● Items listed in a dataset:
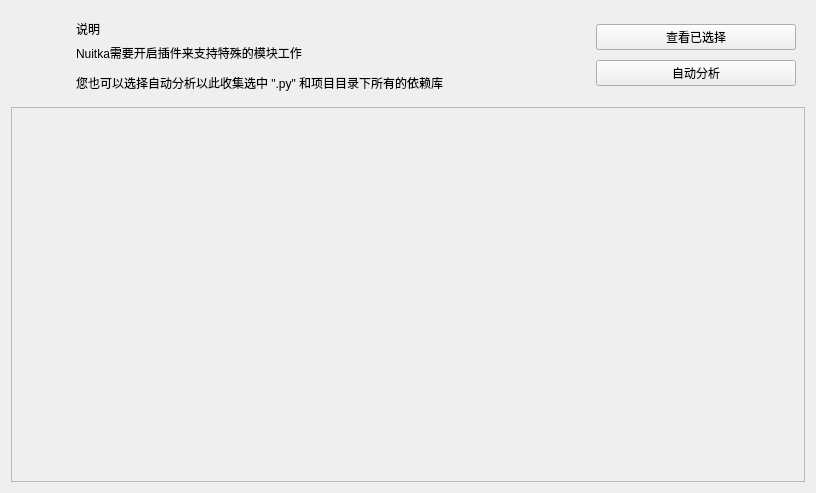
Old version of the form ui/plugin_page.ui in the repository 271374667/NuitkaGUI.
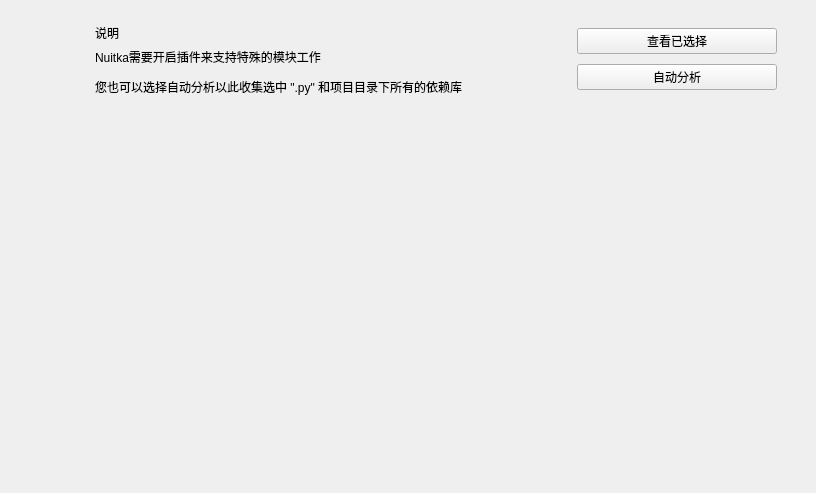
New version of the form. Icons and pictures are not drawn. Custom widgets are drawn as their Qt base class.

What changed in the file:
```diff
--- a/ui/plugin_page.ui
+++ b/ui/plugin_page.ui
@@ -14,6 +14,21 @@
    <string>Form</string>
   </property>
   <layout class="QVBoxLayout" name="verticalLayout_3">
+   <property name="spacing">
+    <number>15</number>
+   </property>
+   <property name="leftMargin">
+    <number>30</number>
+   </property>
+   <property name="topMargin">
+    <number>15</number>
+   </property>
+   <property name="rightMargin">
+    <number>30</number>
+   </property>
+   <property name="bottomMargin">
+    <number>30</number>
+   </property>
    <item>
     <widget class="ElevatedCardWidget" name="ElevatedCardWidget">
      <layout class="QHBoxLayout" name="horizontalLayout">
@@ -109,6 +124,9 @@
    </item>
    <item>
     <widget class="SmoothScrollArea" name="SmoothScrollArea">
+     <property name="frameShape">
+      <enum>QFrame::NoFrame</enum>
+     </property>
      <property name="widgetResizable">
       <bool>true</bool>
      </property>
@@ -117,8 +135,8 @@
        <rect>
         <x>0</x>
         <y>0</y>
-        <width>796</width>
-        <height>351</height>
+        <width>756</width>
+        <height>317</height>
        </rect>
       </property>
       <layout class="QVBoxLayout" name="verticalLayout">
```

● Problem description:
Only the text of the records belongs in your answer, copied exactly as it appears above.

● Answer for the task:
Old version of the form ui/plugin_page.ui in the repository 271374667/NuitkaGUI.
New version of the form. Icons and pictures are not drawn. Custom widgets are drawn as their Qt base class.

What changed in the file:
```diff
--- a/ui/plugin_page.ui
+++ b/ui/plugin_page.ui
@@ -14,6 +14,21 @@
    <string>Form</string>
   </property>
   <layout class="QVBoxLayout" name="verticalLayout_3">
+   <property name="spacing">
+    <number>15</number>
+   </property>
+   <property name="leftMargin">
+    <number>30</number>
+   </property>
+   <property name="topMargin">
+    <number>15</number>
+   </property>
+   <property name="rightMargin">
+    <number>30</number>
+   </property>
+   <property name="bottomMargin">
+    <number>30</number>
+   </property>
    <item>
     <widget class="ElevatedCardWidget" name="ElevatedCardWidget">
      <layout class="QHBoxLayout" name="horizontalLayout">
@@ -109,6 +124,9 @@
    </item>
    <item>
     <widget class="SmoothScrollArea" name="SmoothScrollArea">
+     <property name="frameShape">
+      <enum>QFrame::NoFrame</enum>
+     </property>
      <property name="widgetResizable">
       <bool>true</bool>
      </property>
@@ -117,8 +135,8 @@
        <rect>
         <x>0</x>
         <y>0</y>
-        <width>796</width>
-        <height>351</height>
+        <width>756</width>
+        <height>317</height>
        </rect>
       </property>
       <layout class="QVBoxLayout" name="verticalLayout">
```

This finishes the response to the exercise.